David wrote this psalm not early in life as we so often image, but he wrote it towards the end of his life. Which means that David is reflecting back on how God has been a good shepherd to him, and is pointing out to us how God can be our good shepherd also.
The verb “pursue” is commonly used for attackers, but here the Lord’s “goodness and faithful love” (referring to covenant benefits) are personified as the ones who chased David throughout his life. “As long as I live” represents the Hebrew “for the length of days”. This is equivalent to the parallel “all the days of my life”. Though some translate this as “forever”, it is nowhere else used that way but always refers to one’s earthly life. “Dwell” (Hb yashav) is similar to the word for “return” (Hb shuv), in this verbal form, it differs only in the vowels. It is possible that the request is to return to the sanctuary of the Lord throughout one’s life, although the preposition “in” argues for the idea of “dwell”.
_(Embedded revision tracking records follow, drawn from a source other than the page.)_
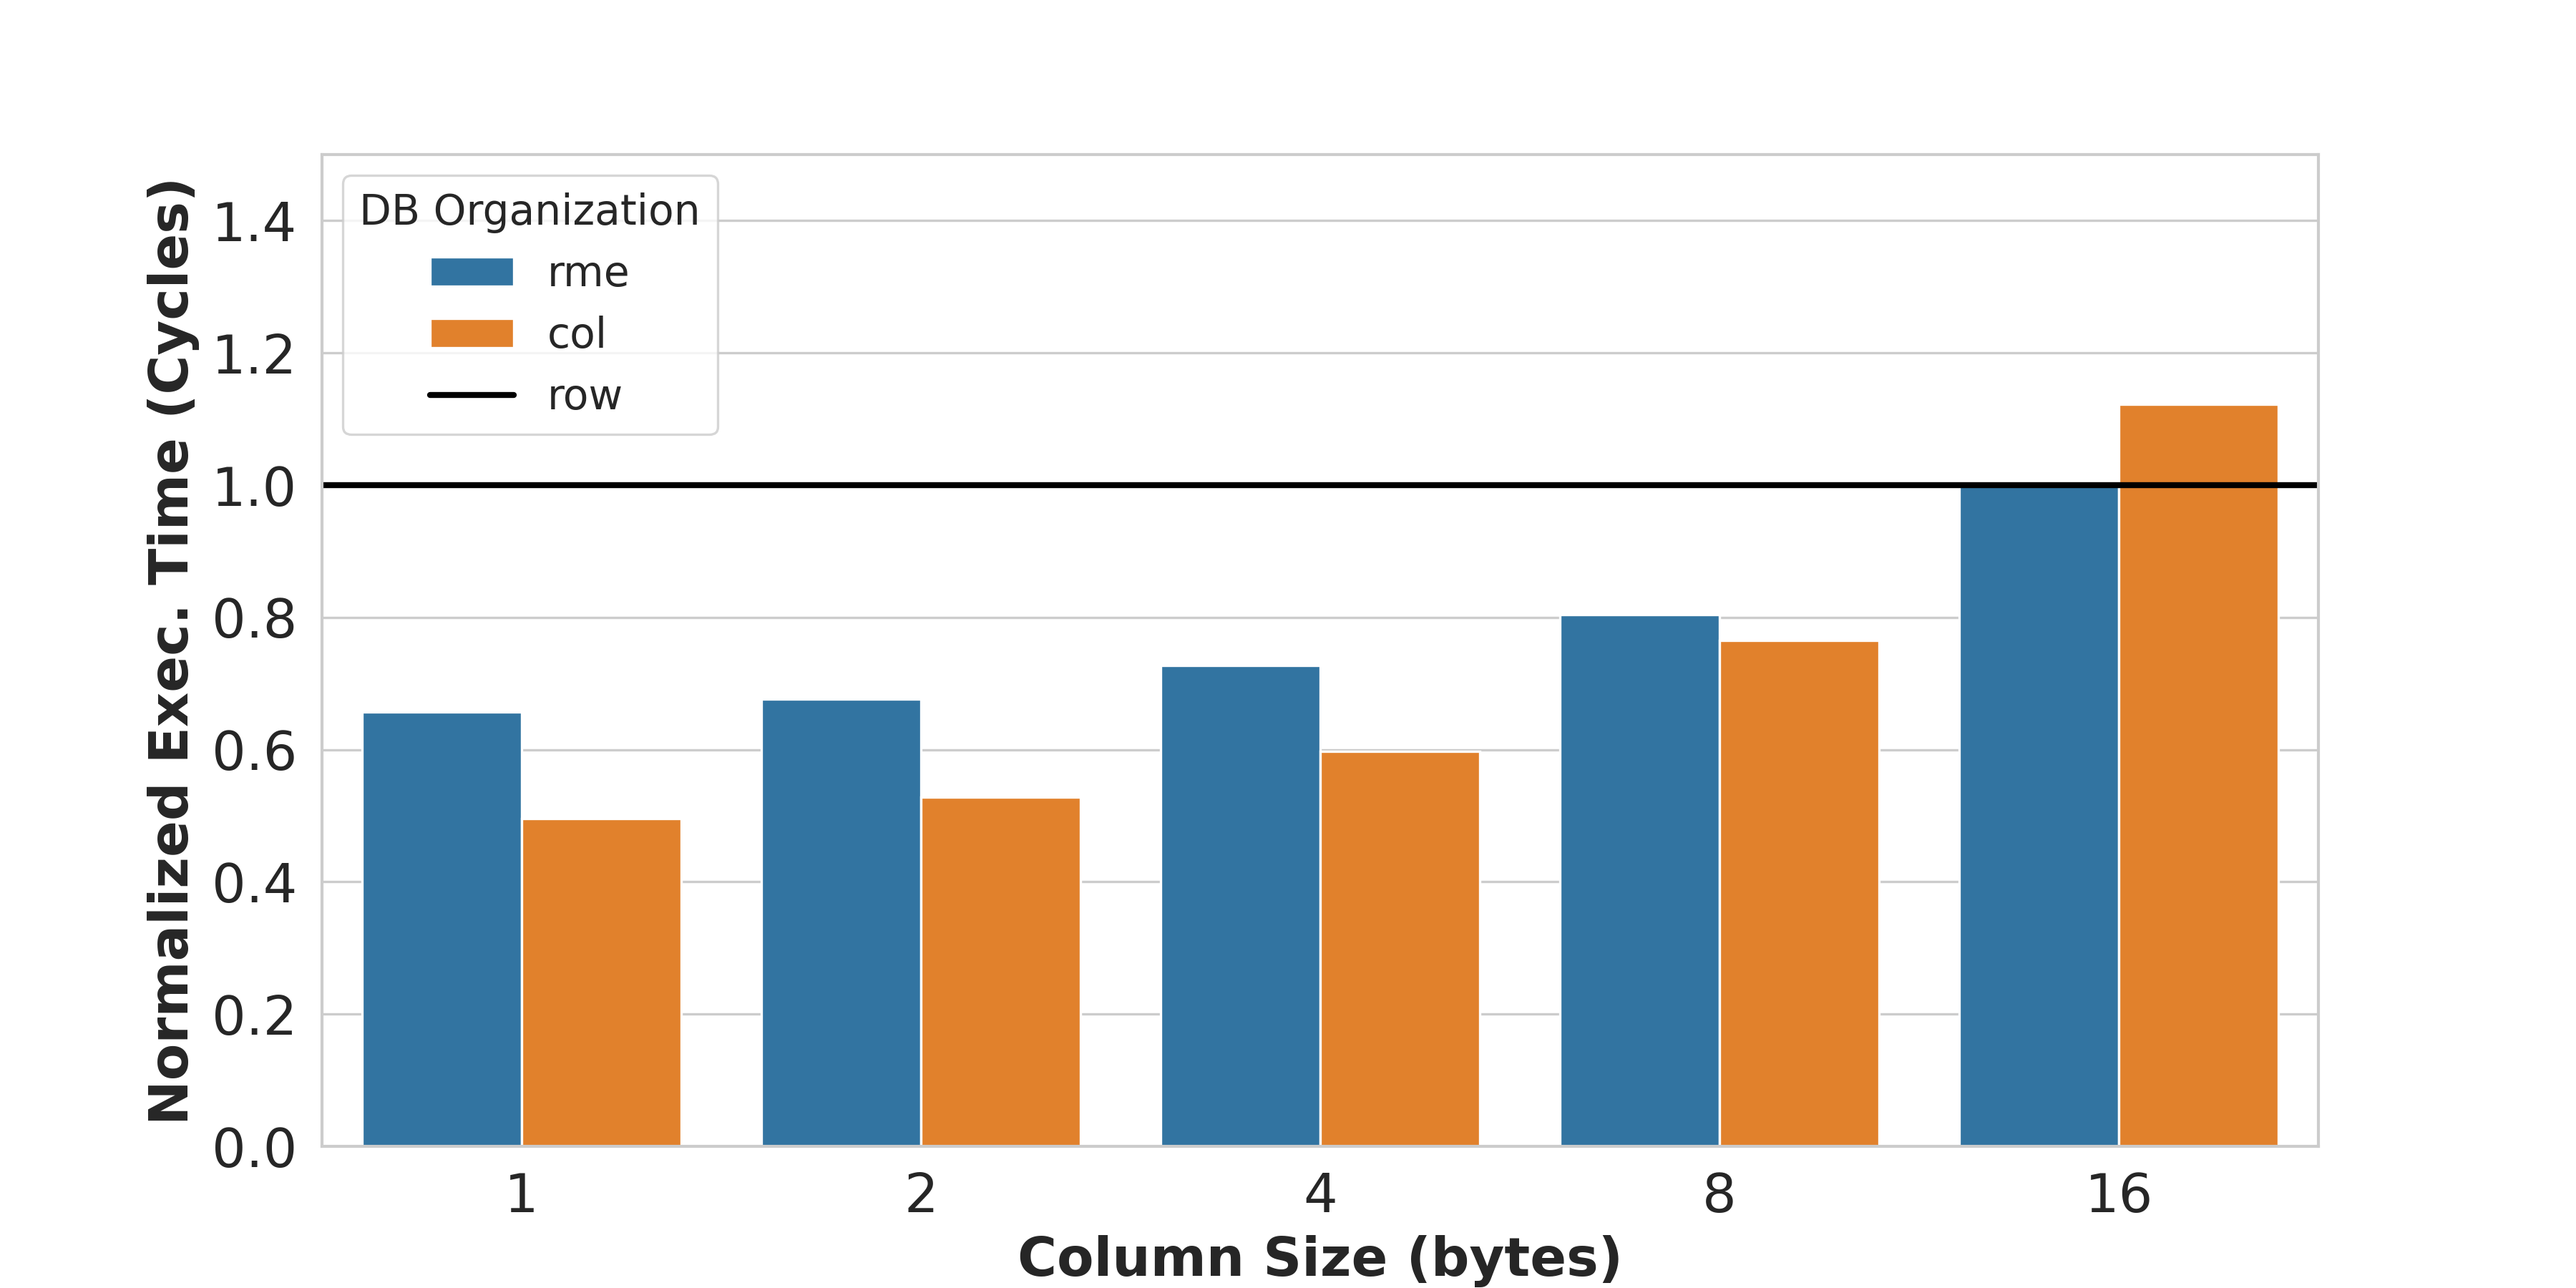
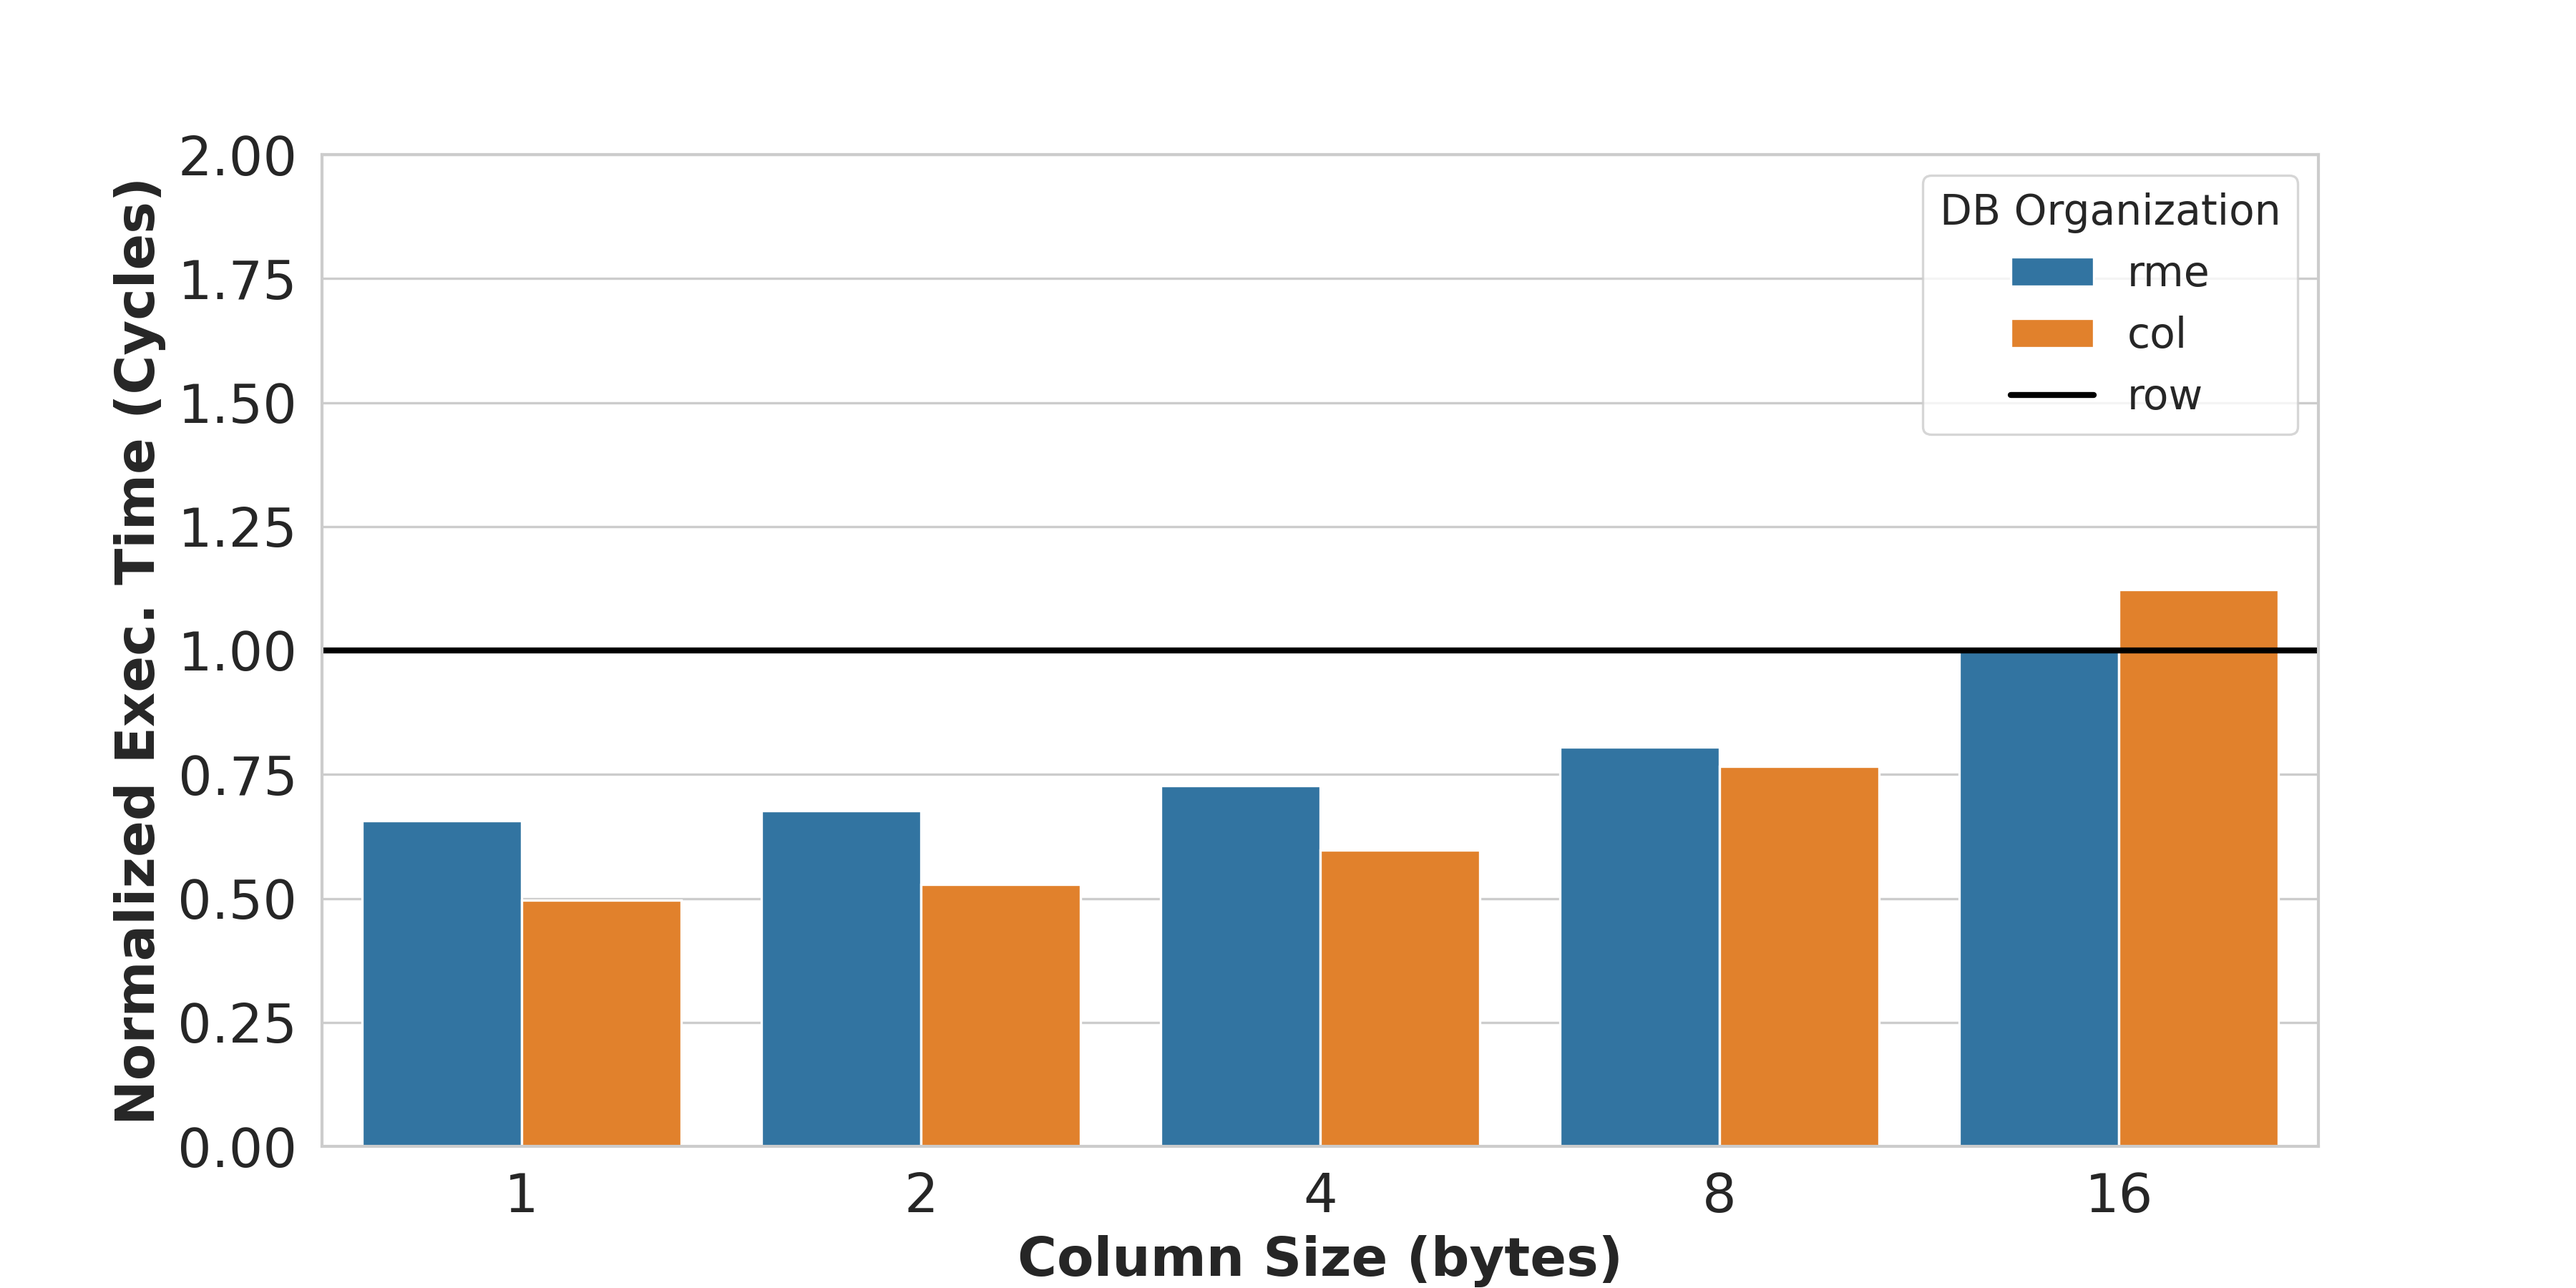
update fig 7 rocket

Changed region(s): [[0.0311, 0.0933, 0.9022, 0.9022], [0.7467, 0.1244, 0.9022, 0.3111]]

diff --git a/fig7_prefetch_rocket.py b/fig7_prefetch_rocket.py
@@ -46,7 +46,7 @@ plt.yticks(fontsize=18)
 plt.axhline(y=1.0, color="black", linestyle="-", linewidth=2, label="row")
 
 # Labels and title
-plt.ylim((0.0, 1.5))
+plt.ylim((0.0, 2.0))
 plt.xlabel("Column Size (bytes)", fontsize=18, fontweight="bold")
 plt.ylabel("Normalized Exec. Time (Cycles)", fontsize=18, fontweight="bold")
 #plt.title("Fig 7 Rocket With Prefetchers")

diff --git a/fig7_rocket.py b/fig7_rocket.py
@@ -47,7 +47,7 @@ plt.yticks(fontsize=18)
 plt.axhline(y=1.0, color="black", linestyle="-", linewidth=2, label="row")
 
 # Labels and title
-plt.ylim((0.0, 1.5))
+plt.ylim((0.0, 2.0))
 plt.xlabel("Column Size (bytes)", fontsize=18, fontweight="bold")
 plt.ylabel("Normalized Exec. Time (Cycles)", fontsize=18, fontweight="bold")
 #plt.title("Fig 7 Rocket")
Either way you choose to interrupt the word “dwell” or the phrase “all the day of my life” and “as long as I live” David is telling us something even more important. David is telling us that we our only a temporary residence or a guest living in this world. That is why he wrote “I dwell in the house of the LORD as long as I live”. To David the “house of the LORD” was the temple in Jerusalem, which was a man made structure that was not going to last forever. And to us the “house of the LORD” is our physical bodies, which are designed to not last forever. David was pointing out that his true home was not a temporary structure not made to last forever, but his true home was with God in a place that will last forever and with a body that will last forever. And the same is true for us today. The sooner we realize that this world is not our home, that we have “citizenship” elsewhere making us “ambassadors”, and that these physical bodies that we worry and fret over are just a temporary housing for us while we are living in this world as guests.
David knew he was going to a better place when his time “dwelling in the house of the LORD” was done here on earth. And how did David know this? He knew this because he had put his faith and trust in his Lord and his God for most of his life. And the same hold true for you. If you place your faith and trust in God, then you too will receive the promise of a better place when your temporary residency here on earth is at an end. And the way you do that is very simple and very easy. Pray this simple prayer:
Dear God, I know that my sin has separated me from you. Thank you that Jesus Christ died in my place. I ask Jesus to forgive my sin and to come into my life. Please begin to direct my life. Thank you for giving me eternal life. In Jesus’ name, Amen.